-- Supplied data follows --
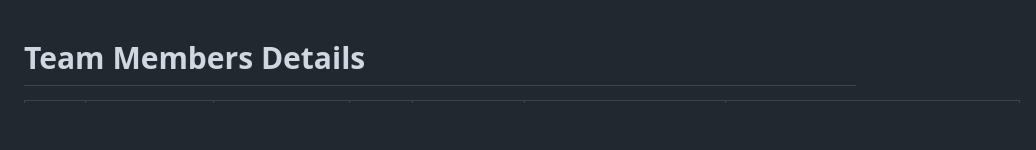
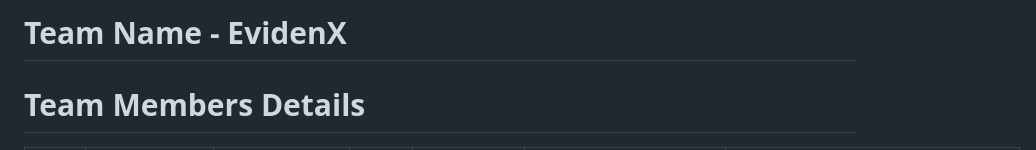
Before and after one commit to PyExpo2K26/PY26012, a Markdown page: README.md, the part around the change. Drawn GitHub-style; blank space fills up the shorter version.

```diff
--- a/README.md
+++ b/README.md
@@ -1,3 +1,4 @@
+# Team Name - EvidenX
 # Team Members Details
 
 | S.No | Name                        | Register No  | Dept & Sec  | Phone No    | GitHub Username         | Email ID                                                                            |
```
-- Supplied data concluded --
Without the pictures, reproduce the entries exactly.

Before and after one commit to PyExpo2K26/PY26012, a Markdown page: README.md, the part around the change. Drawn GitHub-style; blank space fills up the shorter version.

```diff
--- a/README.md
+++ b/README.md
@@ -1,3 +1,4 @@
+# Team Name - EvidenX
 # Team Members Details
 
 | S.No | Name                        | Register No  | Dept & Sec  | Phone No    | GitHub Username         | Email ID                                                                            |
```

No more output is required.